With focus on spending quality time outside, few people consider the inherent risk that is associated with owning a pool or using one on a regular basis. This post contains things you need to know as a homeowner about personal liability for a pool, spa, and even natural landscape elements such as a pond or lakeside property
Summer is a time for fun, friends, and outdoor recreation. Nothing brings more joy than owning a pool, where you can invite family to spend quality time together. In fact, from 2008 to 2015, 22.93 million Americans surveyed owned a hot tub, spa, or pool, or were living in a home or residence that had a public pool.
With focus on spending quality time outside, few people consider the inherent risk that is associated with owning a pool or using one on a regular basis. Expert attorneys at JFSW law see cases of long-term disability and injuries associated with slip-and-fall, diving, and other pool-related activities.
What do you need to know as a homeowner about personal liability for a pool, spa, and even natural landscape elements such as a pond or lakeside property?
We will discuss the risks involved and the steps homeowners can take to reduce the prevalence of water-recreation accidents and legal liability issues, as a result of personal injury claims.
A Look at the Risk Factors
The World Health Organization (WHO) states that drowning is the leading cause of unintentional deaths in the world, accounting for an average of 372,000 deaths globally every year. When you consider the other aspects of accidental death, it is startling to realize that drowning is so prevalent, particularly since most drowning cases occur at home.
Did you know?
The number one cause of death of children between one and four years is drowning.
Seventy-six percent of American drowning deaths annually involve children under the age of five years.
Home swimming pools account for 75 percent of drowning deaths of children under the age of fifteen years. This includes the pool within the residence of the victim, a neighbor, or a family member’s residential property.
Portable pools (inflatable or plastic toddler pools) account for nine percent of drowning deaths. Toddler pools are typically shorter than 12” in height and less than six feet in overall width, placing children within arm’s reach for rescue.
Between 2011 and 2013, 4,900 Americans required emergency care for personal injuries that occurred in spas, hot tubs, and swimming pools.
An average of 10 Americans die every day from drowning.
When you begin to review the statistics, it changes the perspective on swimming pools as a leisure opportunity and paints the presence of a spa or pool as a very real threat. Part of the culture of owning a pool and entertaining is the consumption of alcohol, which can dramatically increase the risks associated with personal injury and drowning deaths. Alcohol and distraction are the top two contributing factors that place children at risk around any water source, including natural swimming areas, ornamental ponds, toddler pools, and bathtubs.

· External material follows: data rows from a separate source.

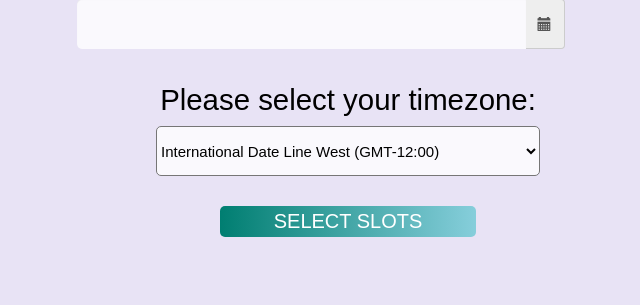
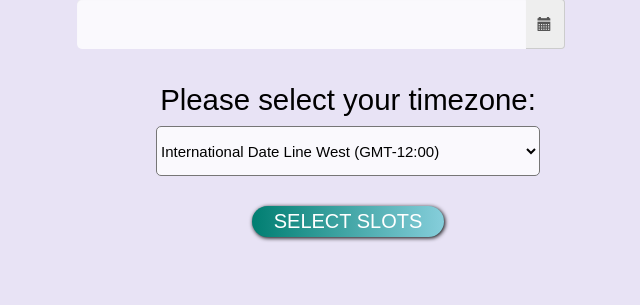
Before and after one commit to Project-HealthMatch/UserBooking, a PHP site: page / in a window 1280 px wide. Shown: the part 220-525 px from the top of the page, without its empty margins (292-932 px from the left). Run offline with PHP 8.4, Linux system fonts and the light colour scheme; some libraries are stand-ins or nearby versions.

Commit message:
Update index.php

```diff
--- a/index.php
+++ b/index.php
@@ -221,12 +221,11 @@ height: 100%;
 
 
 
+ .submits {
 
-      .submits {
-
-        width: 20%;
+        width: 15%;
         height: 70%;
-       border-radius: 5px 5px 5px 5px;
+       border-radius: 25px;
         outline: none;
         border: none;
         background-image: linear-gradient(to right, #007e71, #86cedb, #1a0549);
@@ -238,6 +237,7 @@ height: 100%;
         margin: 1rem 0;
         cursor: pointer;
         transition: 0.5s;
+	      box-shadow: 1px 1px 4px black;
       }
       .submits:hover {
         background-position: right;
```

Reducing the Risk for Water Recreation at Your Residence
If you own a pool, what guidelines do you need to follow to not only protect your family and friends from injury, but also yourself from civil liability?
It is important to understand that most pool-related injuries actually occur when the home is vacant or the pool is empty. Family members or friends may access the pool (by permission of the owner) when no one is around or in off hours (early morning or evening swims). Swimming alone is never a good idea; and in addition to posting ‘At Own Risk’ signage on the pool and property, other warnings can be posted (and family members can be informed) that prohibit swimming with less than two people in the pool. While merely posting a sign does not absolve you from legal liability, it can help educate your guests on safe use.
Other steps that improve the safety of your pool, spa, or natural water features include:
The purchase of gap insurance to add additional coverage for accidents that occur on your property. A minimum of
million dollars in coverage is recommended.
Fencing pool and spa enclosures to reduce access. Locks should also be placed on gates and entranceways.
Ensure that life-saving equipment is present and accessible at all times.
Remove toys and floats from the pool when it is not in use to deter young children from reaching to retrieve them and falling in.
Never allow intoxicated individuals to swim in your pool or sit within your spa.
Lock boat houses and docks and restrict access if watercraft is present at the residence or vacation home.
Owning a pool is one of life’s great pleasures, but the liability associated for homeowners is absolute. Despite taking preventative steps, you and your family can be held responsible for the safety of guests and occupants occupying your deck, boat, pool, or spa. Responsible ownership can mean hiring a consultant to review the safety features of your pool to provide recommendations. It also means educating family and guests about safe pool practices to help reduce both accidents and legal liability.
Enjoy the special moments with your friends and family, but if you own a pool, remember your job is to always operate it with safety in mind.